Look through the data below and work out how many lines hold "tellus"; state only the number.

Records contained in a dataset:
....

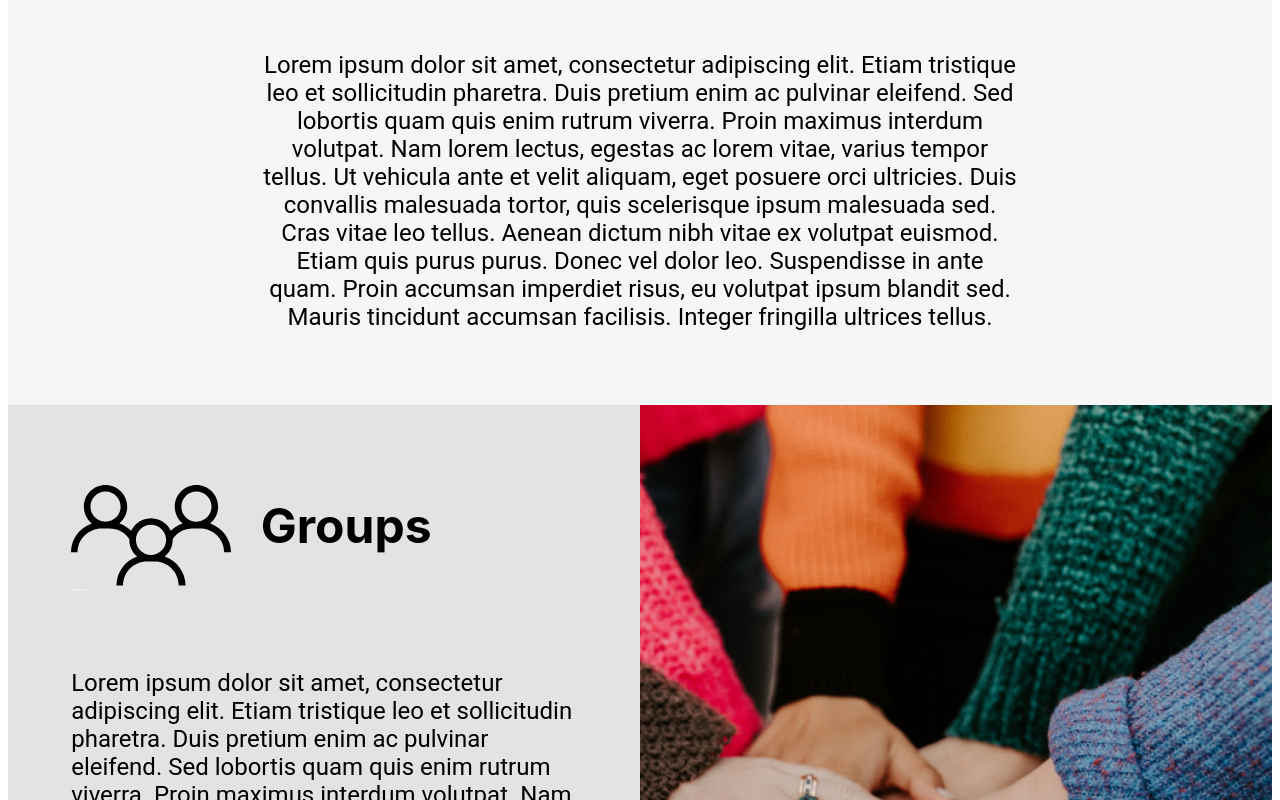
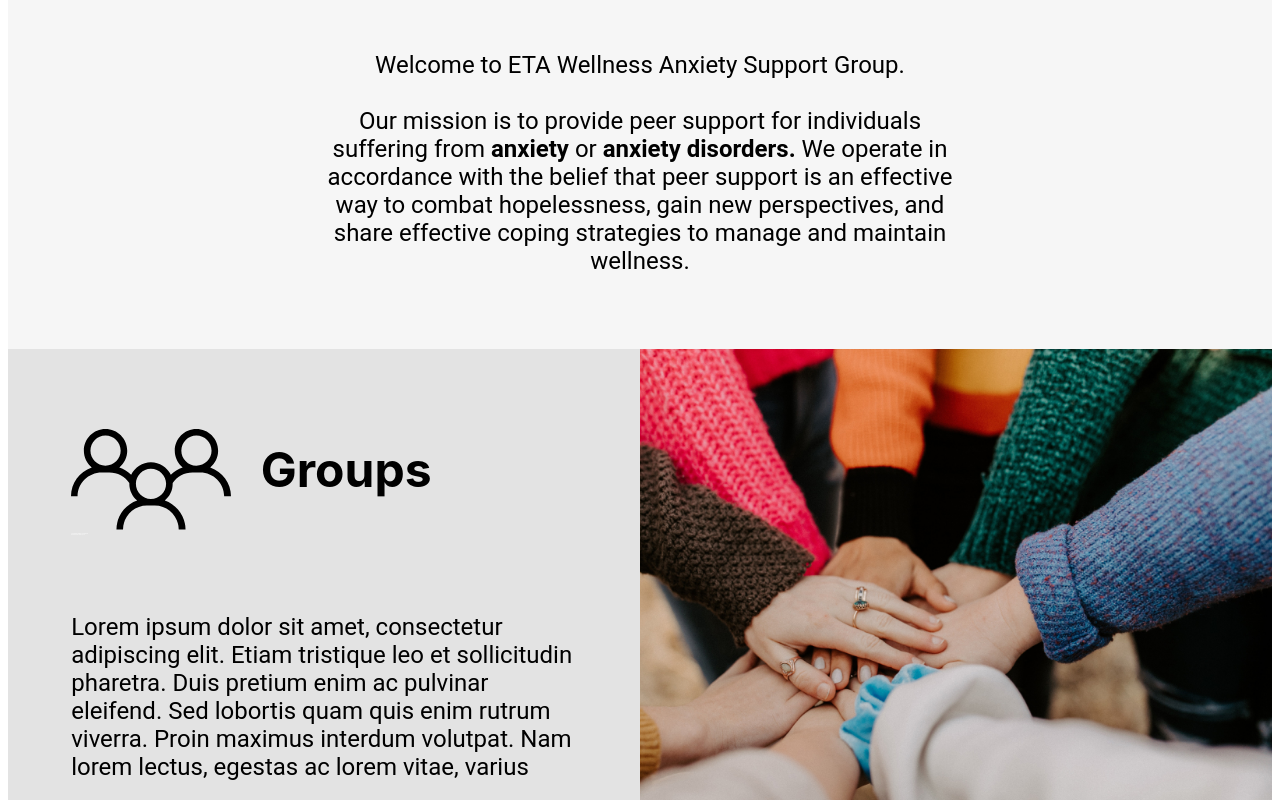
Before and after one commit to shanjii/etawellness, a Nuxt app: page / in a window 1280 px wide. Shown: the part 240-1040 px from the top of the page. Built offline with nearby package versions, Linux system fonts and the light colour scheme.

Commit message:
Fixed logo and added mission

```diff
--- a/assets/main.css
+++ b/assets/main.css
@@ -1,7 +1,6 @@
 .box-div {
   display: flex;
   width: 100%;
-  height: auto;
 }
 
 .image-box {
@@ -24,8 +23,8 @@ h3 {
 p {
   font-family: 'Roboto';
   font-size: 24px;
-  margin-left: 20%;
-  margin-right: 20%;
+  margin-left: 25%;
+  margin-right: 25%;
 }
 
 p.offset {
--- a/pages/index.vue
+++ b/pages/index.vue
@@ -14,16 +14,14 @@
         <h3>Our Mission</h3>
       </div>
       <p>
-        Lorem ipsum dolor sit amet, consectetur adipiscing elit. Etiam tristique
-        leo et sollicitudin pharetra. Duis pretium enim ac pulvinar eleifend.
-        Sed lobortis quam quis enim rutrum viverra. Proin maximus interdum
-        volutpat. Nam lorem lectus, egestas ac lorem vitae, varius tempor
-        tellus. Ut vehicula ante et velit aliquam, eget posuere orci ultricies.
-        Duis convallis malesuada tortor, quis scelerisque ipsum malesuada sed.
-        Cras vitae leo tellus. Aenean dictum nibh vitae ex volutpat euismod.
-        Etiam quis purus purus. Donec vel dolor leo. Suspendisse in ante quam.
-        Proin accumsan imperdiet risus, eu volutpat ipsum blandit sed. Mauris
-        tincidunt accumsan facilisis. Integer fringilla ultrices tellus.
+        Welcome to ETA Wellness Anxiety Support Group.
+        <br /><br />
+        Our mission is to provide peer support for individuals suffering from
+        <b>anxiety</b> or <b>anxiety disorders.</b>
+
+        We operate in accordance with the belief that peer support is an
+        effective way to combat hopelessness, gain new perspectives, and share
+        effective coping strategies to manage and maintain wellness.
       </p>
     </section>
     <div id="groups" class="box-div">
@@ -43,13 +41,7 @@
           tristique leo et sollicitudin pharetra. Duis pretium enim ac pulvinar
           eleifend. Sed lobortis quam quis enim rutrum viverra. Proin maximus
           interdum volutpat. Nam lorem lectus, egestas ac lorem vitae, varius
-          tempor tellus. Ut vehicula ante et velit aliquam, eget posuere orci
-          ultricies. Duis convallis malesuada tortor, quis scelerisque ipsum
-          malesuada sed. Cras vitae leo tellus. Aenean dictum nibh vitae ex
-          volutpat euismod. Etiam quis purus purus. Donec vel dolor leo.
-          Suspendisse in ante quam. Proin accumsan imperdiet risus, eu volutpat
-          ipsum blandit sed. Mauris tincidunt accumsan facilisis. Integer
-          fringilla ultrices tellus.
+
         </p>
       </section>
       <section class="image-box">
```
Also changed, not shown: static/icons/logo.svg.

....

◆ **OUTPUT FOR THIS TASK**
6